Former Brazil international addresses racism in football seminar01 October 2014

CruzeiromidfielderTingajoinedforceswiththeObservatoryofRacialDiscriminationinFootballtoaddressracisminBrazil,followinganumberofincidentsflaggedupadeeprootedprobleminthecountry’ssport.

Tinga, who was subjected to racist taunts in February 2014 during a Copa Libertadores match against the Peruvian side Real Garcilaso, lead the discussion on discriminatory behaviour in stadiums by giving his testimony.

The former Brazil international talked about recent incidents in Brazilian football and stressed the problem is latent across the country’s society, not only in football.

“One can’t have two different personalities. If you go to the cinema and you do not like an actor, you will not shout homophobic or racial insults, the same in theatre plays. So, why would it be ok to do it in a football stadium?” said the 36 year-old, who played in Europe at Borussia Dortmund and the Portuguese side Sporting.

Over the last nine months, more than 10 discriminatory incidents, most of them of racist nature, have been noted in football in Brazil or involving Brazilian teams.

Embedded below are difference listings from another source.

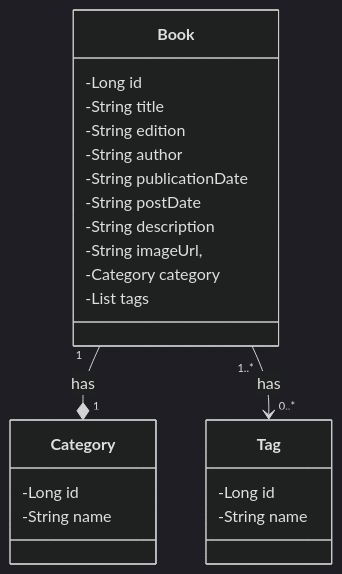
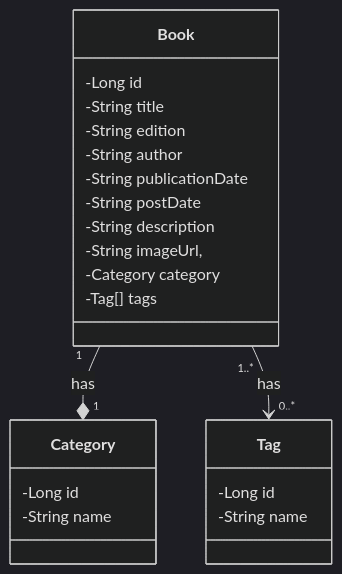
One commit to FrancisBFTC/BootCamp-Java-Angular changed the diagram in API-REST-Na-Nuvem-Spring3-Java17-Railway/Modelagem/Diagramas/diagrama.mermaid. Above: the diagram before and after it, drawn with Mermaid (dark theme). The commit also changed 1 other file, not shown here.

```diff
--- a/API-REST-Na-Nuvem-Spring3-Java17-Railway/Modelagem/Diagramas/diagrama.mermaid
+++ b/API-REST-Na-Nuvem-Spring3-Java17-Railway/Modelagem/Diagramas/diagrama.mermaid
@@ -1,26 +1,26 @@
 classDiagram
     class Book {
         -Long id
         -String title
         -String edition
         -String author
         -String publicationDate
         -String postDate
         -String description
         -String imageUrl,
         -Category category
-        -List<Tag> tags
+        -Tag[] tags
     }
     
     class Category {
         -Long id
         -String name
     }
 
     class Tag {
         -Long id
         -String name
     }
 
     Book "1" --* "1" Category : has
     Book "1..*" --> "0..*" Tag : has
```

‘The bubble burst and Brazil is now aware’
The seminar, held on 23 September in Porto Alegre, Rio Grande do Sul, with the support of the state’s Football Federation, aimed to open a debate around the topic and bring together key speakers, including representatives of the media, ethnic minority groups and experts, to discuss it.

The sociologist and founder of the ethnic minority group Movimento Negro Unificado Edilson Nabarro said: “Clubs have to commit and adopt sanctioning policies, they can’t just simply stand against discrimination without any further action.

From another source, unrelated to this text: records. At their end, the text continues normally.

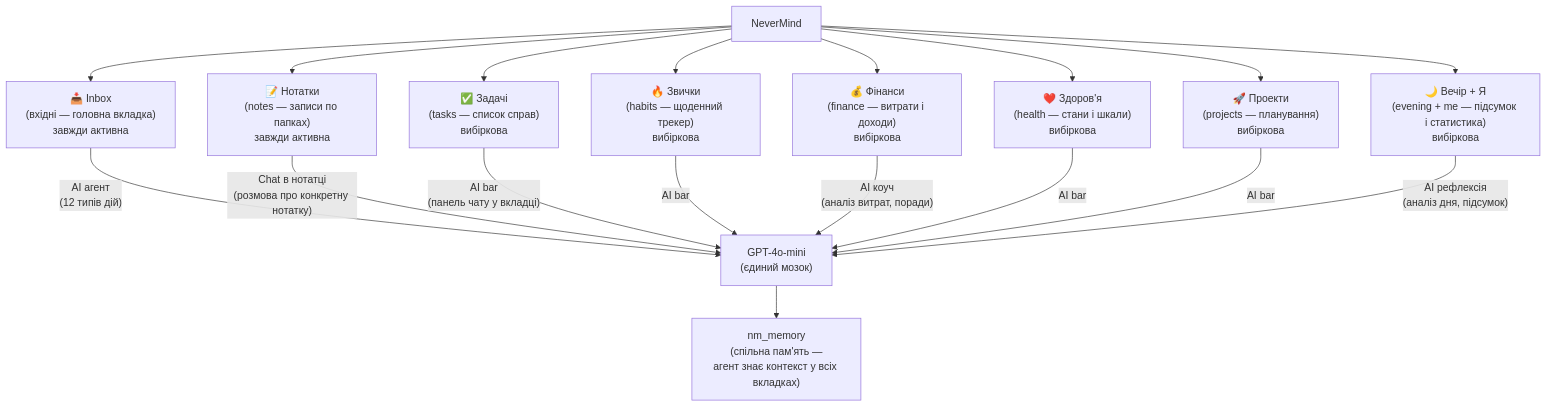
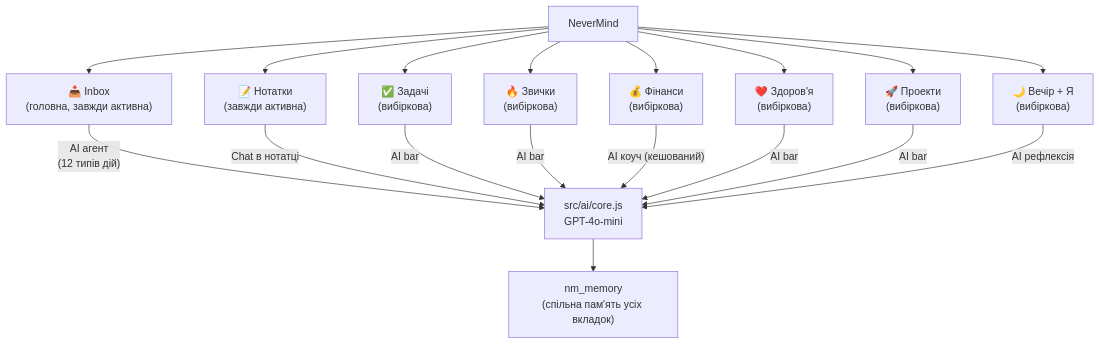
Before and after one commit to OWLs68/NeverMind: the sixth of 6 diagrams in docs/ARCHITECTURE.md, drawn with Mermaid. The commit also changed other lines of this file and 2 other files, not shown here.

First line of the commit message:
docs: rewrite START_HERE.md + docs/ARCHITECTURE.md for src/ structure

````diff
--- a/docs/ARCHITECTURE.md
+++ b/docs/ARCHITECTURE.md
@@ -229,22 +253,22 @@
 ```mermaid
 graph TD
-    APP[NeverMind] --> INB_T["📥 Inbox\n(вхідні — головна вкладка)\nзавжди активна"]
-    APP --> NOT_T["📝 Нотатки\n(notes — записи по папках)\nзавжди активна"]
-    APP --> TSK_T["✅ Задачі\n(tasks — список справ)\nвибіркова"]
-    APP --> HAB_T["🔥 Звички\n(habits — щоденний трекер)\nвибіркова"]
-    APP --> FIN_T["💰 Фінанси\n(finance — витрати і доходи)\nвибіркова"]
-    APP --> HLT_T["❤️ Здоров'я\n(health — стани і шкали)\nвибіркова"]
-    APP --> PRJ_T["🚀 Проекти\n(projects — планування)\nвибіркова"]
-    APP --> EVE_T["🌙 Вечір + Я\n(evening + me — підсумок і статистика)\nвибіркова"]
+    APP[NeverMind] --> INB_T["📥 Inbox<br/>(головна, завжди активна)"]
+    APP --> NOT_T["📝 Нотатки<br/>(завжди активна)"]
+    APP --> TSK_T["✅ Задачі<br/>(вибіркова)"]
+    APP --> HAB_T["🔥 Звички<br/>(вибіркова)"]
+    APP --> FIN_T["💰 Фінанси<br/>(вибіркова)"]
+    APP --> HLT_T["❤️ Здоров'я<br/>(вибіркова)"]
+    APP --> PRJ_T["🚀 Проекти<br/>(вибіркова)"]
+    APP --> EVE_T["🌙 Вечір + Я<br/>(вибіркова)"]
 
-    INB_T --> |"AI агент\n(12 типів дій)"| AICORE["GPT-4o-mini\n(єдиний мозок)"]
-    NOT_T --> |"Chat в нотатці\n(розмова про конкретну нотатку)"| AICORE
-    TSK_T --> |"AI bar\n(панель чату у вкладці)"| AICORE
+    INB_T --> |"AI агент<br/>(12 типів дій)"| AICORE["src/ai/core.js<br/>GPT-4o-mini"]
+    NOT_T --> |"Chat в нотатці"| AICORE
+    TSK_T --> |"AI bar"| AICORE
     HAB_T --> |"AI bar"| AICORE
-    FIN_T --> |"AI коуч\n(аналіз витрат, поради)"| AICORE
+    FIN_T --> |"AI коуч (кешований)"| AICORE
     HLT_T --> |"AI bar"| AICORE
     PRJ_T --> |"AI bar"| AICORE
-    EVE_T --> |"AI рефлексія\n(аналіз дня, підсумок)"| AICORE
+    EVE_T --> |"AI рефлексія"| AICORE
 
-    AICORE --> MEM_T["nm_memory\n(спільна пам'ять —\nагент знає контекст у всіх вкладках)"]
+    AICORE --> MEM_T["nm_memory<br/>(спільна пам'ять усіх вкладок)"]
 ```
````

“The bubble burst and the country is now aware [of racism in football]. Football can lead the way to tackle racism in society.”

The Observatory of Racial Discrimination in Football is a newly-created organism that aims to monitor and report discrimination in football through social media and promote good practice examples.

The event was also used to launched the its first awareness-raising campaign that includes a video, which replicates a racist incident in a football stadium and what fans can do to stop it.

At the end of the seminar, Marcelo Carvalho, founder of the Observatory, added: “Urgent measures need to be taken to revert this situation that has been flagged up not only in Brazil but worldwide”.

Racism in Brazil is ‘institutional’ says UN report
A recent United Nations (UN) report on discrimination in Brazil revealed that racism in the Portuguese speaking South American country is “institutional and structured” and present in all spheres of the society.

The report, launched earlier this month as a series of new incidents spread across the country’s football, said: “Brazil can no longer be considered a racial democracy, some of governmental bodies are institutionally racist, in which racial hierarchies are culturally accepted as normal”.

It stressed the reinforcement of the educational system on the history of the afro-descent population as a step forward to challenged the “myth of racial democracy’” “often used by conservative politicians to undermine affirmative actions”.